═══ Material to process

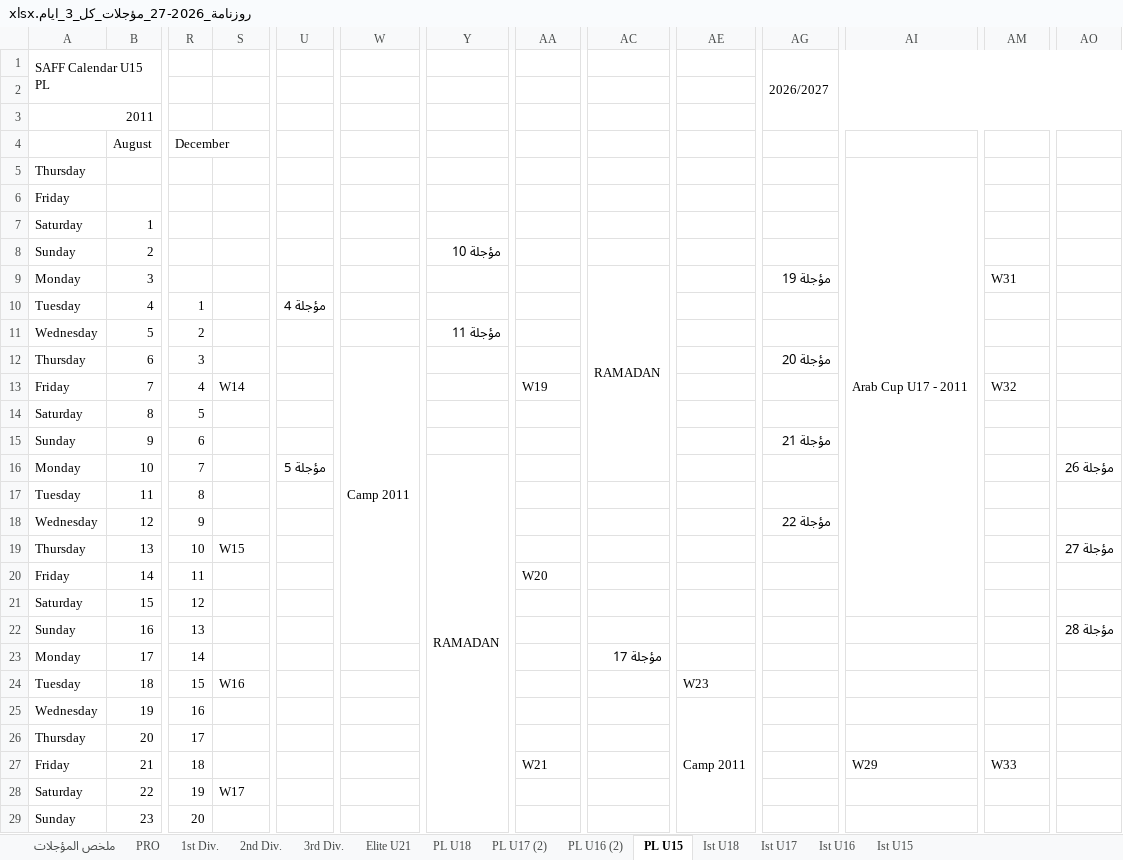
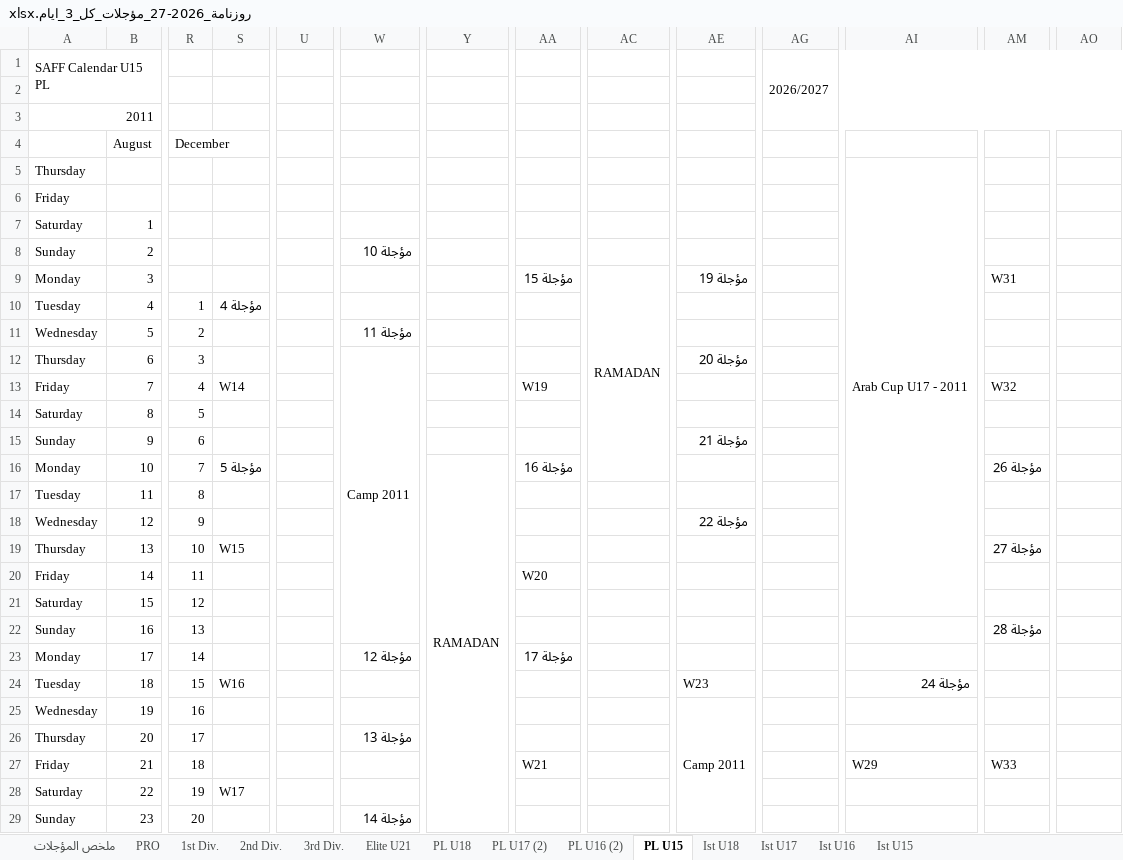
Before and after one commit to saff2026/SAFF, an Excel workbook: روزنامة_2026-27_مؤجلات_كل_3_ايام.xlsx, sheet PL U15, drawn as a sheet; only a part is shown, gaps mark what is left out; values as stored, in another font and other column widths than the file's, no cell formats; the diff covers the shown part only; the diff names each change by its address in the sheet, - before the commit and + after, or states it on an @@ line.

```diff
--- a/روزنامة_2026-27_مؤجلات_كل_3_ايام.xlsx (sheet PL U15)
+++ b/روزنامة_2026-27_مؤجلات_كل_3_ايام.xlsx (sheet PL U15)
-W8: (empty)
+W8: مؤجلة 10
-Y8: مؤجلة 10
+Y8: (empty)
-AA9: (empty)
+AA9: مؤجلة 15
-AE9: (empty)
+AE9: مؤجلة 19
-AG9: مؤجلة 19
+AG9: (empty)
-S10: (empty)
+S10: مؤجلة 4
-U10: مؤجلة 4
+U10: (empty)
-W11: (empty)
+W11: مؤجلة 11
-Y11: مؤجلة 11
+Y11: (empty)
-AE12: (empty)
+AE12: مؤجلة 20
-AG12: مؤجلة 20
+AG12: (empty)
-AE15: (empty)
+AE15: مؤجلة 21
-AG15: مؤجلة 21
+AG15: (empty)
-S16: (empty)
+S16: مؤجلة 5
-U16: مؤجلة 5
+U16: (empty)
-AA16: (empty)
+AA16: مؤجلة 16
-AM16: (empty)
+AM16: مؤجلة 26
-AO16: مؤجلة 26
+AO16: (empty)
-AE18: (empty)
+AE18: مؤجلة 22
-AG18: مؤجلة 22
+AG18: (empty)
-AM19: (empty)
+AM19: مؤجلة 27
-AO19: مؤجلة 27
+AO19: (empty)
-AM22: (empty)
+AM22: مؤجلة 28
-AO22: مؤجلة 28
+AO22: (empty)
-W23: (empty)
+W23: مؤجلة 12
-AA23: (empty)
+AA23: مؤجلة 17
-AC23: مؤجلة 17
+AC23: (empty)
-AI24: (empty)
+AI24: مؤجلة 24
-W26: (empty)
+W26: مؤجلة 13
-W29: (empty)
+W29: مؤجلة 14
```
Also changed, not shown: 14 edited cells elsewhere in this sheet, sheet 1st Div., sheet PL U17 (2), sheet PL U16 (2), sheet PL U18, sheet Ist U18, sheet Ist U17, 7 more sheets, cell formats, روزنامة_2026-27_مؤجلات_مرة_بين_كل_فترتين.xlsx.
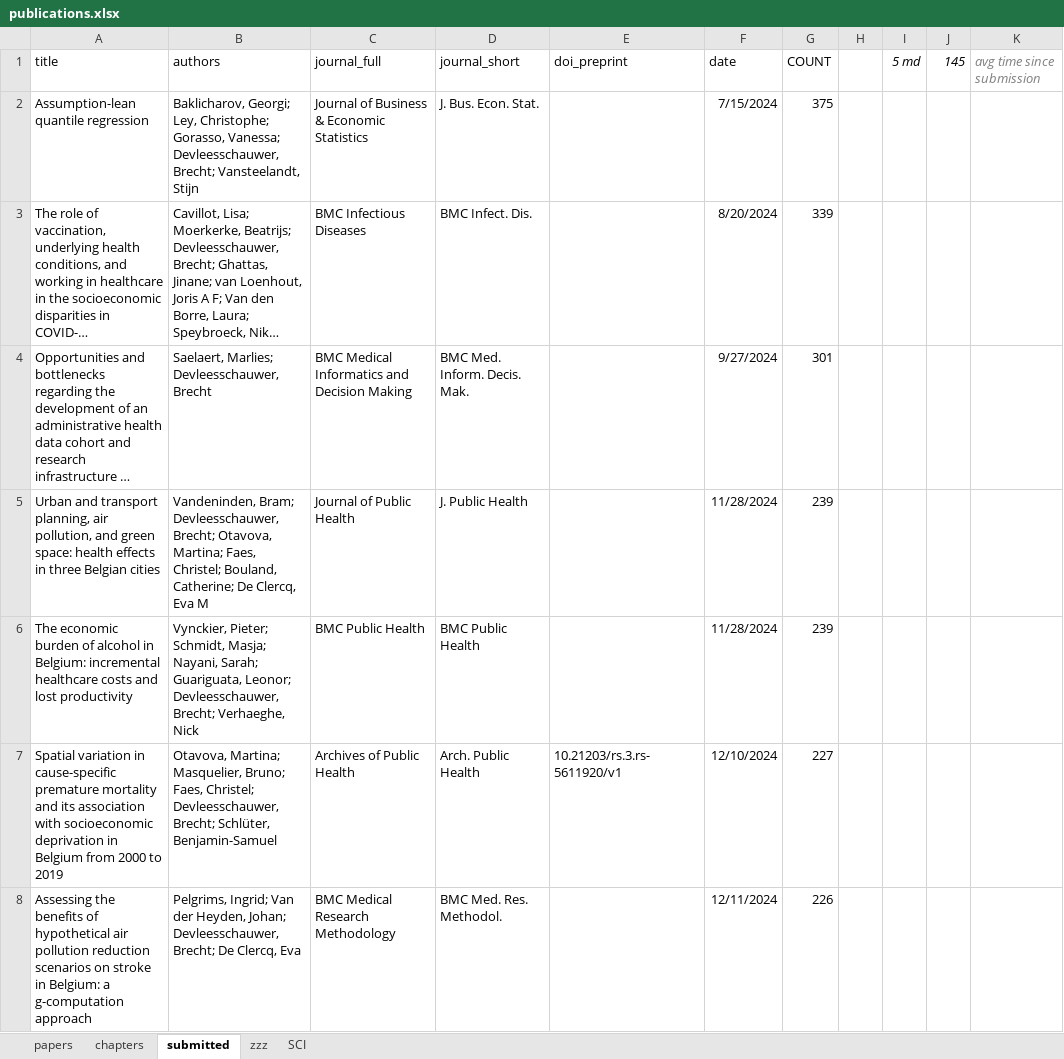
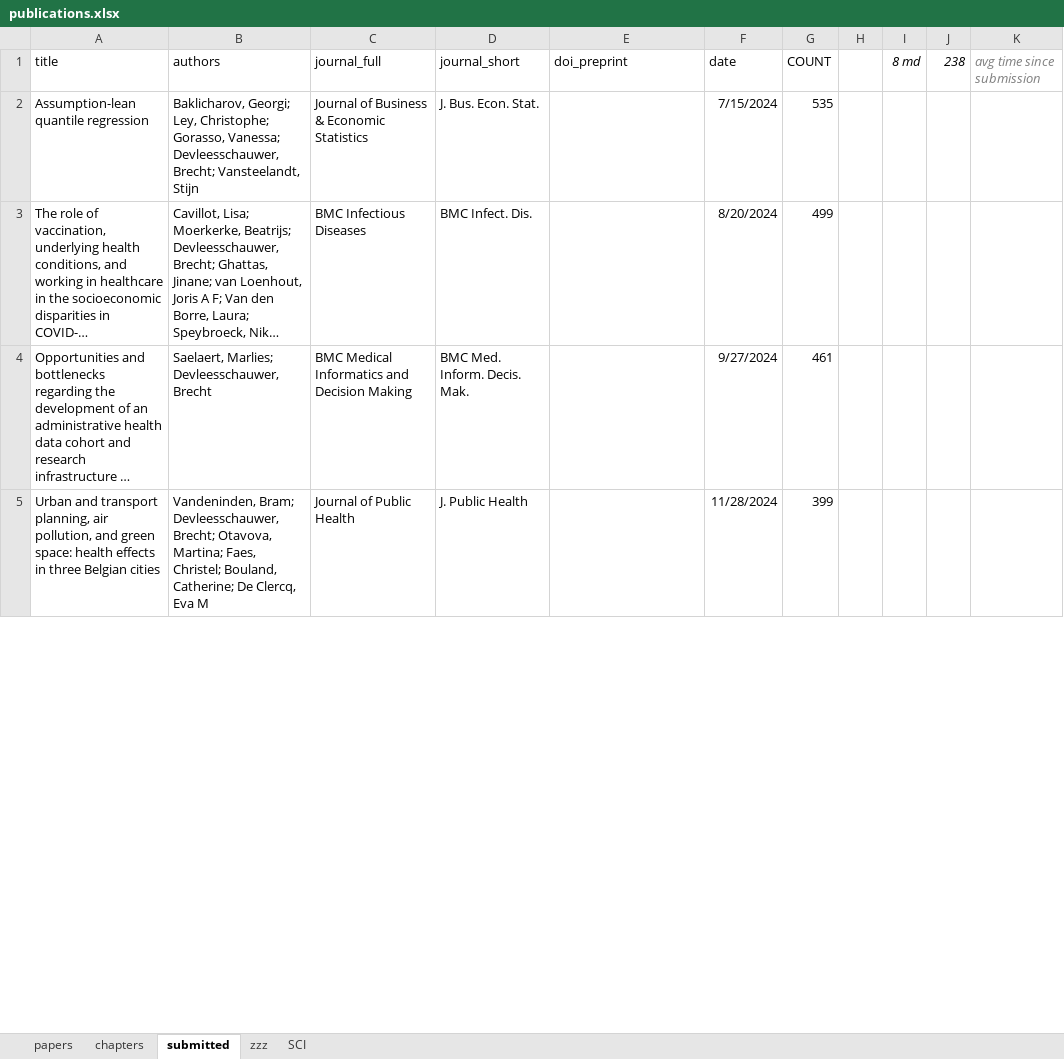
Before and after one commit to brechtdv/brechtdv.github.io, an Excel workbook: publications.xlsx, sheet submitted, drawn as a sheet; only a part is shown; long unchanged cells end in …; values as stored, in another font and other column widths than the file's, no borders; table styles not drawn; removed rows and columns are numbered as before the commit, all else as after; the diff covers the shown part only; the diff names each change by its address in the sheet, - before the commit and + after, or states it on an @@ line.

Commit message:
new accepted and submitted

```diff
--- a/publications.xlsx (sheet submitted)
+++ b/publications.xlsx (sheet submitted)
-I1: 5 md
+I1: 8 md
-J1: 145
+J1: 238
-G2 (COUNT): 375
+G2 (COUNT): 535
-G3 (COUNT): 339
+G3 (COUNT): 499
-G4 (COUNT): 301
+G4 (COUNT): 461
-G5 (COUNT): 239
+G5 (COUNT): 399
-row 6: The economic burden of alcohol in Belgium: incremental healthcare costs and lost productivity | Vynckier, Pieter; Schmidt, Masja; Nayani, Sarah; Guariguata, Leonor; Devleesschauwer, Brecht; Verhaeghe, Nick | BMC Public Health | BMC Public Health |  | 11/28/2024 | 239
-row 7: Spatial variation in cause-specific premature mortality and its association with socioeconomic deprivation in Belgium from 2000 to 2019 | Otavova, Martina; Masquelier, Bruno; Faes, Christel; Devleesschauwer, Brecht; Schlüter, Benjamin-Samuel | Archives of Public Health | Arch. Public Health | 10.21203/rs.3.rs-5611920/v1 | 12/10/2024 | 227
-row 8: Assessing the benefits of hypothetical air pollution reduction scenarios on stroke in Belgium: a g-computation approach | Pelgrims, Ingrid; Van der Heyden, Johan; Devleesschauwer, Brecht; De Clercq, Eva | BMC Medical Research Methodology | BMC Med. Res. Methodol. |  | 12/11/2024 | 226
```
Also changed, not shown: 6 added rows, 6 removed rows and 10 edited cells elsewhere in this sheet, sheet papers, sheet zzz, 2 other files.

══════

→ **What is expected**
Show the lines above that have the word "rows".

→ **Response below**
Before and after one commit to brechtdv/brechtdv.github.io, an Excel workbook: publications.xlsx, sheet submitted, drawn as a sheet; only a part is shown; long unchanged cells end in …; values as stored, in another font and other column widths than the file's, no borders; table styles not drawn; removed rows and columns are numbered as before the commit, all else as after; the diff covers the shown part only; the diff names each change by its address in the sheet, - before the commit and + after, or states it on an @@ line.
Also changed, not shown: 6 added rows, 6 removed rows and 10 edited cells elsewhere in this sheet, sheet papers, sheet zzz, 2 other files.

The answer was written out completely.